Web page edit records:
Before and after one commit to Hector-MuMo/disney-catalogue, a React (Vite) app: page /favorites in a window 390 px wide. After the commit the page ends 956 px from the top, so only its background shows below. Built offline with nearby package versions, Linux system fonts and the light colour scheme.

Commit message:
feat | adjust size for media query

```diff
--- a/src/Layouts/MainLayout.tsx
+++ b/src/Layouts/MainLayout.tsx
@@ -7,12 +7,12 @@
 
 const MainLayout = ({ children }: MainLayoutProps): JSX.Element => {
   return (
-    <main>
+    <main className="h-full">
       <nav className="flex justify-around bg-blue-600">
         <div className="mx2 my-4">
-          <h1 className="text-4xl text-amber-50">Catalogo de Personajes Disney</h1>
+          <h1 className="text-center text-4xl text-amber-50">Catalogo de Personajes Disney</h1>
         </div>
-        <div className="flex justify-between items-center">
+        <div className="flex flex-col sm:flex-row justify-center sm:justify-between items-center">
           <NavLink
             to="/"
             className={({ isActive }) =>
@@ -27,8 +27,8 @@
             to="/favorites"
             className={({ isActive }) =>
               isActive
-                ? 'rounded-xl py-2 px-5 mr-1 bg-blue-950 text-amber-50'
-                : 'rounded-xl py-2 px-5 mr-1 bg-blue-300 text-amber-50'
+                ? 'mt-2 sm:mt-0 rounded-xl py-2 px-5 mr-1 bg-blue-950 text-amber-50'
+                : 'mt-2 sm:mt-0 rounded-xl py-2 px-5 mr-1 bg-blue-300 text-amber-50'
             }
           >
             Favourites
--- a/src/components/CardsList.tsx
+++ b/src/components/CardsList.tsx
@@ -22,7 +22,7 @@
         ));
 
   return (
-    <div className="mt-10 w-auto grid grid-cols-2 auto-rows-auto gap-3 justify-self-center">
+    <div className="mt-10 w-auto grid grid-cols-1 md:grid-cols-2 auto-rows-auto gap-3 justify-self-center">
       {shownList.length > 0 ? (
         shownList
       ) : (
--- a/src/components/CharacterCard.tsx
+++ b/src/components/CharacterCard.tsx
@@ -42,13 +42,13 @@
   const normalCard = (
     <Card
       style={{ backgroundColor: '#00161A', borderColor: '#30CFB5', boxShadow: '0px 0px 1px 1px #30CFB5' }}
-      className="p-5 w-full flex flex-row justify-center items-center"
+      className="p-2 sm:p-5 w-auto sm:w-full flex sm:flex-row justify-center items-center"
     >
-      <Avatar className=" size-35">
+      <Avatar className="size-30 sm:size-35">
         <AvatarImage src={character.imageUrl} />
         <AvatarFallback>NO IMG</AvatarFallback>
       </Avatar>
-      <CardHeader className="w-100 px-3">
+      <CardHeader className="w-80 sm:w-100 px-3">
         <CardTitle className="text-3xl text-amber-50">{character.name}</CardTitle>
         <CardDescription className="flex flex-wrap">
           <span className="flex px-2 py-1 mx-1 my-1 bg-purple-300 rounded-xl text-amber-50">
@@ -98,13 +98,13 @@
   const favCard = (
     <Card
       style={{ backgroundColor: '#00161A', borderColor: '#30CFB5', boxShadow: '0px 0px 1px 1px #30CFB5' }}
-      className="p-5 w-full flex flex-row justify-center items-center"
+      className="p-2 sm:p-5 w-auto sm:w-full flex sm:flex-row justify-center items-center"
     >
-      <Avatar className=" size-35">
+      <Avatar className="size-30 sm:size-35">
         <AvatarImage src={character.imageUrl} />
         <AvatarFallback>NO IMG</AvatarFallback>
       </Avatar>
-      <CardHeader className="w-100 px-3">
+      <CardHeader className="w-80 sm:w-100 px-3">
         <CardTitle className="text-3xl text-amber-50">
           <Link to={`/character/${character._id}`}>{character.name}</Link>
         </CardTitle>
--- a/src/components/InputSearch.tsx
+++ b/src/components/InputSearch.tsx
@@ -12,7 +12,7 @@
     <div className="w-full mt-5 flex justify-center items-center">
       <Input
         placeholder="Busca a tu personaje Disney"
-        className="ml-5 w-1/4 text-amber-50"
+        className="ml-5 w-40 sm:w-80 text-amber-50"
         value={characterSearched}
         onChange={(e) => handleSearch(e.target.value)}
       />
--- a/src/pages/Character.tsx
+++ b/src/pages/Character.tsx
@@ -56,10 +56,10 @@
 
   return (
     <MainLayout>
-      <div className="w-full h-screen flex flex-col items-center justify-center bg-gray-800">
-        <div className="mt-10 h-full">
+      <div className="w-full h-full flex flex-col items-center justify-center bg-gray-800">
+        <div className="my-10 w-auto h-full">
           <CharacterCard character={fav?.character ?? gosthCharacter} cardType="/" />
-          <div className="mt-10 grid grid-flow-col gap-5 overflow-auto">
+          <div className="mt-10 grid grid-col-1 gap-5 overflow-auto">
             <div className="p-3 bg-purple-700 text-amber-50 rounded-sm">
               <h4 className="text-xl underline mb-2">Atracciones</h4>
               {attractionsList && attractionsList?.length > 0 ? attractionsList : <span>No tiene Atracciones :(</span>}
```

* [ACTION ITEM] Write out each entry above exactly as it is written.

* [PROBLEM SOLUTION]
Before and after one commit to Hector-MuMo/disney-catalogue, a React (Vite) app: page /favorites in a window 390 px wide. After the commit the page ends 956 px from the top, so only its background shows below. Built offline with nearby package versions, Linux system fonts and the light colour scheme.

Commit message:
feat | adjust size for media query

```diff
--- a/src/Layouts/MainLayout.tsx
+++ b/src/Layouts/MainLayout.tsx
@@ -7,12 +7,12 @@
 
 const MainLayout = ({ children }: MainLayoutProps): JSX.Element => {
   return (
-    <main>
+    <main className="h-full">
       <nav className="flex justify-around bg-blue-600">
         <div className="mx2 my-4">
-          <h1 className="text-4xl text-amber-50">Catalogo de Personajes Disney</h1>
+          <h1 className="text-center text-4xl text-amber-50">Catalogo de Personajes Disney</h1>
         </div>
-        <div className="flex justify-between items-center">
+        <div className="flex flex-col sm:flex-row justify-center sm:justify-between items-center">
           <NavLink
             to="/"
             className={({ isActive }) =>
@@ -27,8 +27,8 @@
             to="/favorites"
             className={({ isActive }) =>
               isActive
-                ? 'rounded-xl py-2 px-5 mr-1 bg-blue-950 text-amber-50'
-                : 'rounded-xl py-2 px-5 mr-1 bg-blue-300 text-amber-50'
+                ? 'mt-2 sm:mt-0 rounded-xl py-2 px-5 mr-1 bg-blue-950 text-amber-50'
+                : 'mt-2 sm:mt-0 rounded-xl py-2 px-5 mr-1 bg-blue-300 text-amber-50'
             }
           >
             Favourites
--- a/src/components/CardsList.tsx
+++ b/src/components/CardsList.tsx
@@ -22,7 +22,7 @@
         ));
 
   return (
-    <div className="mt-10 w-auto grid grid-cols-2 auto-rows-auto gap-3 justify-self-center">
+    <div className="mt-10 w-auto grid grid-cols-1 md:grid-cols-2 auto-rows-auto gap-3 justify-self-center">
       {shownList.length > 0 ? (
         shownList
       ) : (
--- a/src/components/CharacterCard.tsx
+++ b/src/components/CharacterCard.tsx
@@ -42,13 +42,13 @@
   const normalCard = (
     <Card
       style={{ backgroundColor: '#00161A', borderColor: '#30CFB5', boxShadow: '0px 0px 1px 1px #30CFB5' }}
-      className="p-5 w-full flex flex-row justify-center items-center"
+      className="p-2 sm:p-5 w-auto sm:w-full flex sm:flex-row justify-center items-center"
     >
-      <Avatar className=" size-35">
+      <Avatar className="size-30 sm:size-35">
         <AvatarImage src={character.imageUrl} />
         <AvatarFallback>NO IMG</AvatarFallback>
       </Avatar>
-      <CardHeader className="w-100 px-3">
+      <CardHeader className="w-80 sm:w-100 px-3">
         <CardTitle className="text-3xl text-amber-50">{character.name}</CardTitle>
         <CardDescription className="flex flex-wrap">
           <span className="flex px-2 py-1 mx-1 my-1 bg-purple-300 rounded-xl text-amber-50">
@@ -98,13 +98,13 @@
   const favCard = (
     <Card
       style={{ backgroundColor: '#00161A', borderColor: '#30CFB5', boxShadow: '0px 0px 1px 1px #30CFB5' }}
-      className="p-5 w-full flex flex-row justify-center items-center"
+      className="p-2 sm:p-5 w-auto sm:w-full flex sm:flex-row justify-center items-center"
     >
-      <Avatar className=" size-35">
+      <Avatar className="size-30 sm:size-35">
         <AvatarImage src={character.imageUrl} />
         <AvatarFallback>NO IMG</AvatarFallback>
       </Avatar>
-      <CardHeader className="w-100 px-3">
+      <CardHeader className="w-80 sm:w-100 px-3">
         <CardTitle className="text-3xl text-amber-50">
           <Link to={`/character/${character._id}`}>{character.name}</Link>
         </CardTitle>
--- a/src/components/InputSearch.tsx
+++ b/src/components/InputSearch.tsx
@@ -12,7 +12,7 @@
     <div className="w-full mt-5 flex justify-center items-center">
       <Input
         placeholder="Busca a tu personaje Disney"
-        className="ml-5 w-1/4 text-amber-50"
+        className="ml-5 w-40 sm:w-80 text-amber-50"
         value={characterSearched}
         onChange={(e) => handleSearch(e.target.value)}
       />
--- a/src/pages/Character.tsx
+++ b/src/pages/Character.tsx
@@ -56,10 +56,10 @@
 
   return (
     <MainLayout>
-      <div className="w-full h-screen flex flex-col items-center justify-center bg-gray-800">
-        <div className="mt-10 h-full">
+      <div className="w-full h-full flex flex-col items-center justify-center bg-gray-800">
+        <div className="my-10 w-auto h-full">
           <CharacterCard character={fav?.character ?? gosthCharacter} cardType="/" />
-          <div className="mt-10 grid grid-flow-col gap-5 overflow-auto">
+          <div className="mt-10 grid grid-col-1 gap-5 overflow-auto">
             <div className="p-3 bg-purple-700 text-amber-50 rounded-sm">
               <h4 className="text-xl underline mb-2">Atracciones</h4>
               {attractionsList && attractionsList?.length > 0 ? attractionsList : <span>No tiene Atracciones :(</span>}
```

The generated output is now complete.